Domestic Issues Dominate; Both Sides Use Social as Broadcast Tools
According to the polls, President Barack Obama is in a tight race with challenger Mitt Romney. But he can take a little solace in the fact that he’s trouncing his Republican opponent in social media. (Then again, we assume the President of the United States isn’t the sort who’d actually mistake social-media success for real-world success.)
Then again, it’s not a surprise that Mr. Obama is in the lead. He has the benefit of being the leader of the free world and having that much-vaunted digital team from 2008. Mr. Romney, on the other hand, spent the better part of the last year in a contentious primary with Republican rivals — and convincing reluctant Republican voters that he was conservative enough for their nomination.
What might be surprising — and infuriating to social-media gurus everywhere — is how little candidates and their teams are using social media for engagement. As we noted last week, Pew Research Center’s Project for Excellence in Journalism study found that both campaigns are treating social as a broadcast medium more than anything else.

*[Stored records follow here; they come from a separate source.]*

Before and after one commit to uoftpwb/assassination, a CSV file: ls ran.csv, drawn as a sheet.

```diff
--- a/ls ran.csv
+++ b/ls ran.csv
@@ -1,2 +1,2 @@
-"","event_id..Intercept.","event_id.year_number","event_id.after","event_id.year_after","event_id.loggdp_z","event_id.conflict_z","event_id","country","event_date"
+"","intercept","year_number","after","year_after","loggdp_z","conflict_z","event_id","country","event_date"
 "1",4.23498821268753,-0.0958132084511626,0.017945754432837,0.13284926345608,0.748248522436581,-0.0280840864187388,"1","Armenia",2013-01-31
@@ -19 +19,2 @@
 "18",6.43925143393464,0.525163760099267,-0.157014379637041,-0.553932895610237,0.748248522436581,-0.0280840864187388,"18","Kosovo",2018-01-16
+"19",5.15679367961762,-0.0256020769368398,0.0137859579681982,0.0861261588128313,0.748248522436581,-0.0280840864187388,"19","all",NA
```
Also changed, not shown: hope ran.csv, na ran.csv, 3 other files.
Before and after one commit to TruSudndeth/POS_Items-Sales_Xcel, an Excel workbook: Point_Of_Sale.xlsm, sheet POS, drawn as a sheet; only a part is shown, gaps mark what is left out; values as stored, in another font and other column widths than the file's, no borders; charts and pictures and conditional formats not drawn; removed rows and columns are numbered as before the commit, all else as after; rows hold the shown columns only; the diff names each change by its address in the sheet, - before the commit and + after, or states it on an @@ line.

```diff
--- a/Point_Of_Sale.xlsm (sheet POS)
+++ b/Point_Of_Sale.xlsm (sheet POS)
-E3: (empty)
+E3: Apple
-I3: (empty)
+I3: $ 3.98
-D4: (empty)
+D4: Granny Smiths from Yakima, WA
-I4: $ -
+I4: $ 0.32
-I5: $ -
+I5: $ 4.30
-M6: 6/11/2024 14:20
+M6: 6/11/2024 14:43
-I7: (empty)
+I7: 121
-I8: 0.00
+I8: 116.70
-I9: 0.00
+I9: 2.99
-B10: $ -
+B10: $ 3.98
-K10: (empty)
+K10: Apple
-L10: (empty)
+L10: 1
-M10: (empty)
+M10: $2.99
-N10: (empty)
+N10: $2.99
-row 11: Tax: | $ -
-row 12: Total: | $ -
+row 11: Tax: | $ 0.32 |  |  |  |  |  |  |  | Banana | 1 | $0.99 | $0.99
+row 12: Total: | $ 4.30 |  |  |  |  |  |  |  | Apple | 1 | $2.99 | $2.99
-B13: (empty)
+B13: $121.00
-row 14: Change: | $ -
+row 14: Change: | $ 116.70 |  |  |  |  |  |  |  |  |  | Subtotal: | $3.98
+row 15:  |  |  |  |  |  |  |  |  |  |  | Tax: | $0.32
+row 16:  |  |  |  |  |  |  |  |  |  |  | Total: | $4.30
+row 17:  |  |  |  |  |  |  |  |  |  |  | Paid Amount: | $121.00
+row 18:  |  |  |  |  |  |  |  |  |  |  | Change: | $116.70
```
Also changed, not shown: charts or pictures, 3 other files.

The social media habits of the Obama and Romney campaigns do reflect reality, however. Domestic and economic issues dominate the conversation.